Requirement:
Nothing outside the range is wanted. Repeat exactly the lines below from the one with "thi se lech" through the one with "chi nam tren".

Input records:

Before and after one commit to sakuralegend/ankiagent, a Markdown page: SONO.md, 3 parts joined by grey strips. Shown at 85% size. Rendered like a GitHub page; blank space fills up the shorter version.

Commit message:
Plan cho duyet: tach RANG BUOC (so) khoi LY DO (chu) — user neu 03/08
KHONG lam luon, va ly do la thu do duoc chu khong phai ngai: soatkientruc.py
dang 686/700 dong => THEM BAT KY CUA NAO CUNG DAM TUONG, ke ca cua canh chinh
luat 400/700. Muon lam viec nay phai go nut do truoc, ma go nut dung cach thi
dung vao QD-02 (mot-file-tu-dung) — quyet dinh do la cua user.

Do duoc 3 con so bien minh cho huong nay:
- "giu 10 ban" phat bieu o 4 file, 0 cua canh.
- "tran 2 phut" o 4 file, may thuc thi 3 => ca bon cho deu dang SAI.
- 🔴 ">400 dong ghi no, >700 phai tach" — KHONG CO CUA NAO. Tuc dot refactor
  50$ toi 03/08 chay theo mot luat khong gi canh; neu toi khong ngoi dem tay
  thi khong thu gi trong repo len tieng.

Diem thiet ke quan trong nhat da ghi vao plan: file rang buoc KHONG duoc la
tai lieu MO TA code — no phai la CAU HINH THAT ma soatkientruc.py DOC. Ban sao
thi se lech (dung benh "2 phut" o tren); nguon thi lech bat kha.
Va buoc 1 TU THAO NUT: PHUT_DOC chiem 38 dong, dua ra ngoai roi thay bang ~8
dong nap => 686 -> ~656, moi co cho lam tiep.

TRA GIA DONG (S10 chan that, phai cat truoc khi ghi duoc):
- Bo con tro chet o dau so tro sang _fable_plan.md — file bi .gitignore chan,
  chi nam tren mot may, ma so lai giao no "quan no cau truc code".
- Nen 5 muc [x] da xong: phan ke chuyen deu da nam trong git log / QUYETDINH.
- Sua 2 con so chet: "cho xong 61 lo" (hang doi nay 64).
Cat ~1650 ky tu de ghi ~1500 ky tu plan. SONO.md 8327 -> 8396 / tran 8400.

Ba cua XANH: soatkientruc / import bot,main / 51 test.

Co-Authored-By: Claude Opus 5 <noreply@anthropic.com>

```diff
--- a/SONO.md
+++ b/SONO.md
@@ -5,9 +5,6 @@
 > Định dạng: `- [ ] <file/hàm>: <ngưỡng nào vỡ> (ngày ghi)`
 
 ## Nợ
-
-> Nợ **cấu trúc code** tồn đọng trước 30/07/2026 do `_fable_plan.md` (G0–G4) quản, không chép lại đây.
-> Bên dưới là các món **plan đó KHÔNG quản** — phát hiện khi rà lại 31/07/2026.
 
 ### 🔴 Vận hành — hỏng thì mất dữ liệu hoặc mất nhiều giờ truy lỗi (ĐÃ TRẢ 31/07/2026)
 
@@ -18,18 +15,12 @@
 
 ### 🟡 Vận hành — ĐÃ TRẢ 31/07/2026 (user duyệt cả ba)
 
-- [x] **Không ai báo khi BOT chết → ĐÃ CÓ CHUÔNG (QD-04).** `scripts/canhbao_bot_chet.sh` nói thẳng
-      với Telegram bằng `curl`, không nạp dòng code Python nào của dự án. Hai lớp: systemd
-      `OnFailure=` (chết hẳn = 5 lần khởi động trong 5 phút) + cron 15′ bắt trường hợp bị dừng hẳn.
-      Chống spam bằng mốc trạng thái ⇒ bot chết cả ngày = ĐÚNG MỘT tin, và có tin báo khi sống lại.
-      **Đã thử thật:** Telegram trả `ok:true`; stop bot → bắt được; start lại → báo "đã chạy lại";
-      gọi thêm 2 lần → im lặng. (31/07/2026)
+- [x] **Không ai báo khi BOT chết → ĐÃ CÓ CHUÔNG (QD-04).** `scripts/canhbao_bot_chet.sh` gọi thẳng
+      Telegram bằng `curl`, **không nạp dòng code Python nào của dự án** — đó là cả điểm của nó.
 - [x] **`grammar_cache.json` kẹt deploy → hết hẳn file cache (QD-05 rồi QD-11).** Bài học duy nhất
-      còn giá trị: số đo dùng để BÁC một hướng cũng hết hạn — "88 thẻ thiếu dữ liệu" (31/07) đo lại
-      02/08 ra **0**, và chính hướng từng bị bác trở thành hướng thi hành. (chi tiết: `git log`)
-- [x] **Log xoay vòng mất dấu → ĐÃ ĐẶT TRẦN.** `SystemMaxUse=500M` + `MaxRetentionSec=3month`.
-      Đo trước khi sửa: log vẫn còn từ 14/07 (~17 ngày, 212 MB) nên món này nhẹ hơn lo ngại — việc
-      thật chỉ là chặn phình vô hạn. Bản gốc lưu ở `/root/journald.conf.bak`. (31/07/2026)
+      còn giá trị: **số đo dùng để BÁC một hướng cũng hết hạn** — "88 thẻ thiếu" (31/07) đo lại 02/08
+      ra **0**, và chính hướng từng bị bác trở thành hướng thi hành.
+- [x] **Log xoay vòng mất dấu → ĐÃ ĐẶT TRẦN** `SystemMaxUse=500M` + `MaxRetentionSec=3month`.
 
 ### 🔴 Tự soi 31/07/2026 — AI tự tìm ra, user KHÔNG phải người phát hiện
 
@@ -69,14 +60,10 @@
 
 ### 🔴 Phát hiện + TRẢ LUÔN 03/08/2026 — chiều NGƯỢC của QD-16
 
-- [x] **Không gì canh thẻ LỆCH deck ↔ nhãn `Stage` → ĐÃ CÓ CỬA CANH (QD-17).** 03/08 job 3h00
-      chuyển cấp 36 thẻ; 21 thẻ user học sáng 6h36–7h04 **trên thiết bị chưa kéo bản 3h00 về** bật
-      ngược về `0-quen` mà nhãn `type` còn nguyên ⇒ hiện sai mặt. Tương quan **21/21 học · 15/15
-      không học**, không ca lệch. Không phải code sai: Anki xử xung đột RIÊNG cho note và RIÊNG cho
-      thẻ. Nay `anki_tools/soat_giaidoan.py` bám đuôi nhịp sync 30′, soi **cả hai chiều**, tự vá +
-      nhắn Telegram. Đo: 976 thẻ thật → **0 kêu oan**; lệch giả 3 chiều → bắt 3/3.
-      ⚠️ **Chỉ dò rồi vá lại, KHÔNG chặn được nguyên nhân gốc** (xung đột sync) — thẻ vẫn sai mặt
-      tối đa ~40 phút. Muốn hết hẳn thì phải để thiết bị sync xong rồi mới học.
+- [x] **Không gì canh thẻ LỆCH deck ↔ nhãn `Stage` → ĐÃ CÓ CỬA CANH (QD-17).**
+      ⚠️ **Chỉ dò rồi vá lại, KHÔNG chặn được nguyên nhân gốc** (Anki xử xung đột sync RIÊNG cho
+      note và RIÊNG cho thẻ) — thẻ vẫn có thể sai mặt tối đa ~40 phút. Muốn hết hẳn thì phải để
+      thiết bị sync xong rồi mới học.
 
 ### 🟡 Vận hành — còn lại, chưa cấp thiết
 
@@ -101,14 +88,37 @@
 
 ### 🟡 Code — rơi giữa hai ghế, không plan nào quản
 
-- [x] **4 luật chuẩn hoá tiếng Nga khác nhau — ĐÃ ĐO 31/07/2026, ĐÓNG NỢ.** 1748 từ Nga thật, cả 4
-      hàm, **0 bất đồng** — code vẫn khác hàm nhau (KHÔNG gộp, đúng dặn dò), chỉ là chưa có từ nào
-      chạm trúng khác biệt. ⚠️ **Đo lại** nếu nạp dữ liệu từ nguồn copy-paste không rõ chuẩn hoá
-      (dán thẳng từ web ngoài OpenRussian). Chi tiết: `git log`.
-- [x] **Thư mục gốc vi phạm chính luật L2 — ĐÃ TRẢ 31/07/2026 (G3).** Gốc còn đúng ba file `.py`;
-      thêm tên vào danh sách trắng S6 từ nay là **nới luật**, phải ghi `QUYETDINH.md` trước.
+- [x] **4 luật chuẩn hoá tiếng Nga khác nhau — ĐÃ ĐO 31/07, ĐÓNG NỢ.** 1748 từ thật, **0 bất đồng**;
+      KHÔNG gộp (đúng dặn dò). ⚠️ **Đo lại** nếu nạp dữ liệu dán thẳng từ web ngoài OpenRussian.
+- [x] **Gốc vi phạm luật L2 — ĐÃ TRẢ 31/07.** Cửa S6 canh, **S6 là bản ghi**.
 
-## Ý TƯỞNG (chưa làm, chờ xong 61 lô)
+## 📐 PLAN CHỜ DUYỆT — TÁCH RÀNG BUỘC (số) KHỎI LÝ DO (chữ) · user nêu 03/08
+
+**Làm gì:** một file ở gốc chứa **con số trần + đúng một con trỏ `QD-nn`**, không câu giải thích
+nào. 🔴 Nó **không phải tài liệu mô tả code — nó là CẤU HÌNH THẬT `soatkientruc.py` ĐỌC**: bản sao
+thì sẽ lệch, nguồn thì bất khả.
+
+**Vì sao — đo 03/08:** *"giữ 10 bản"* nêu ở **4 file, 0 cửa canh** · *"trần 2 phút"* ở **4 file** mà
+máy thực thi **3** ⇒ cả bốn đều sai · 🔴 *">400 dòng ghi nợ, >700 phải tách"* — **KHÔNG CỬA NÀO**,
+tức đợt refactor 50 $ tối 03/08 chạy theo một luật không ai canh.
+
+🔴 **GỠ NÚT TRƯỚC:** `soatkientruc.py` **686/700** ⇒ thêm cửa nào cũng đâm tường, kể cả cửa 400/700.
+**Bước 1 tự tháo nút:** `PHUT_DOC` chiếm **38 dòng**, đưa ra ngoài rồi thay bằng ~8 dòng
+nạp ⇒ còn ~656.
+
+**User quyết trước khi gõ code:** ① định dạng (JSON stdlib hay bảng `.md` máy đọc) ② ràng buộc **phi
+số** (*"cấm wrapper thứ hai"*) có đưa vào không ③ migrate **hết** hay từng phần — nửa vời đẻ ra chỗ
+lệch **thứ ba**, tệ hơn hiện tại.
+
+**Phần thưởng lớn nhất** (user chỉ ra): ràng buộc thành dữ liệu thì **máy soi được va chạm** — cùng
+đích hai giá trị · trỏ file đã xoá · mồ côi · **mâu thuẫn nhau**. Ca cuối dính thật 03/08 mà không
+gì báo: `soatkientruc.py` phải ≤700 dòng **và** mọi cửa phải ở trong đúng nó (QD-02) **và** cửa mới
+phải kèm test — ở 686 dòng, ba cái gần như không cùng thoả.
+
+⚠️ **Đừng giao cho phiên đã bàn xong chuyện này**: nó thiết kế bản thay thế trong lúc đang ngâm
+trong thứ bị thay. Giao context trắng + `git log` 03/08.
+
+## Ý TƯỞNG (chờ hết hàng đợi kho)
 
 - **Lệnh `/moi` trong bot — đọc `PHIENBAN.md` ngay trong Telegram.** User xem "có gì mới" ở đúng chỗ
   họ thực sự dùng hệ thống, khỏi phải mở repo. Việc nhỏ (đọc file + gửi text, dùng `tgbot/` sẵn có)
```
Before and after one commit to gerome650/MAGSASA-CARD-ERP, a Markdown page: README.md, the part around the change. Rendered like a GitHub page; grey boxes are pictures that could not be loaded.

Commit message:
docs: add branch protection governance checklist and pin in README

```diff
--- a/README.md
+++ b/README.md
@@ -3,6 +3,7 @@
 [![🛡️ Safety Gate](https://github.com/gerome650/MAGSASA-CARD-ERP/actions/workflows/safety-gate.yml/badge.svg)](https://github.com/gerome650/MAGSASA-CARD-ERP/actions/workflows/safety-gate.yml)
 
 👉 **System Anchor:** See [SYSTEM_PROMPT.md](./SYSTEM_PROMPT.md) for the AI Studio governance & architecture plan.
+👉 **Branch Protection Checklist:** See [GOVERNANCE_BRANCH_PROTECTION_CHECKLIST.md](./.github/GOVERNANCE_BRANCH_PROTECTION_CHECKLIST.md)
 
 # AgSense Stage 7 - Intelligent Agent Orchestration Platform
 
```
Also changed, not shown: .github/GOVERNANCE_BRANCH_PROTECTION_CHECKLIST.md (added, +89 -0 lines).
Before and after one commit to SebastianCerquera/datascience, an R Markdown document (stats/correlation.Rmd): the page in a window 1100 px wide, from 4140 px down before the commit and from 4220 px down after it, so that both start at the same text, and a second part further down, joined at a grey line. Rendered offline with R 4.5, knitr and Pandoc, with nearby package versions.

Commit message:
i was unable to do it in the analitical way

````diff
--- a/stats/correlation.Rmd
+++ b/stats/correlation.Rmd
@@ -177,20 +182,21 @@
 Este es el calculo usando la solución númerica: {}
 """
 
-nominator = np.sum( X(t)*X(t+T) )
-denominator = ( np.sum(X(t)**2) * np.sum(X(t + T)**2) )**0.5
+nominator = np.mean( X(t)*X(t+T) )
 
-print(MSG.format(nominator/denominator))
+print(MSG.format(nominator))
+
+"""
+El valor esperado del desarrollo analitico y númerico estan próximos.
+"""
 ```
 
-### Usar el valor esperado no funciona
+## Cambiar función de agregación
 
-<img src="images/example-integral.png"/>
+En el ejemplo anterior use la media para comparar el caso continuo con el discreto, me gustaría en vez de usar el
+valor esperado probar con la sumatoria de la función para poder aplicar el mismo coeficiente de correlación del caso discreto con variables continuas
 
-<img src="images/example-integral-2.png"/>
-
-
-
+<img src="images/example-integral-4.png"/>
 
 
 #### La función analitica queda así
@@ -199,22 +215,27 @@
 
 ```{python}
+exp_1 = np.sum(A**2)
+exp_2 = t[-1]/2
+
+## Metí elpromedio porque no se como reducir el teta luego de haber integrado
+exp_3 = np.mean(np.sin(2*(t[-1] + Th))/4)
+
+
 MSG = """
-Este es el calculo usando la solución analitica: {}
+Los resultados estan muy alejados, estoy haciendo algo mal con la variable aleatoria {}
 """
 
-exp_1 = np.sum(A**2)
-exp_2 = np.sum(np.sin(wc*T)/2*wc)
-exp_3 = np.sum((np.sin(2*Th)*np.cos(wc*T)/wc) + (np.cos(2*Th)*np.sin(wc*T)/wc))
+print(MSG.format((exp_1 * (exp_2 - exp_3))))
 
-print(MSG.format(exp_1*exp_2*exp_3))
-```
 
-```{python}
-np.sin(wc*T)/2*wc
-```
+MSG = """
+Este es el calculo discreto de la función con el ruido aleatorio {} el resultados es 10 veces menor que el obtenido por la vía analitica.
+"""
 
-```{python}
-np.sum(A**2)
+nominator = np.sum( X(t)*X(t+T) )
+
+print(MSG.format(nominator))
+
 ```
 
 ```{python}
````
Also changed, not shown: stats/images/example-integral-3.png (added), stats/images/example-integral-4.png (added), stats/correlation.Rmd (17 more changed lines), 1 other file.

Exercise result:
thi se lech (dung benh "2 phut" o tren); nguon thi lech bat kha.
Va buoc 1 TU THAO NUT: PHUT_DOC chiem 38 dong, dua ra ngoai roi thay bang ~8
dong nap => 686 -> ~656, moi co cho lam tiep.

TRA GIA DONG (S10 chan that, phai cat truoc khi ghi duoc):
- Bo con tro chet o dau so tro sang _fable_plan.md — file bi .gitignore chan,
  chi nam tren mot may, ma so lai giao no "quan no cau truc code".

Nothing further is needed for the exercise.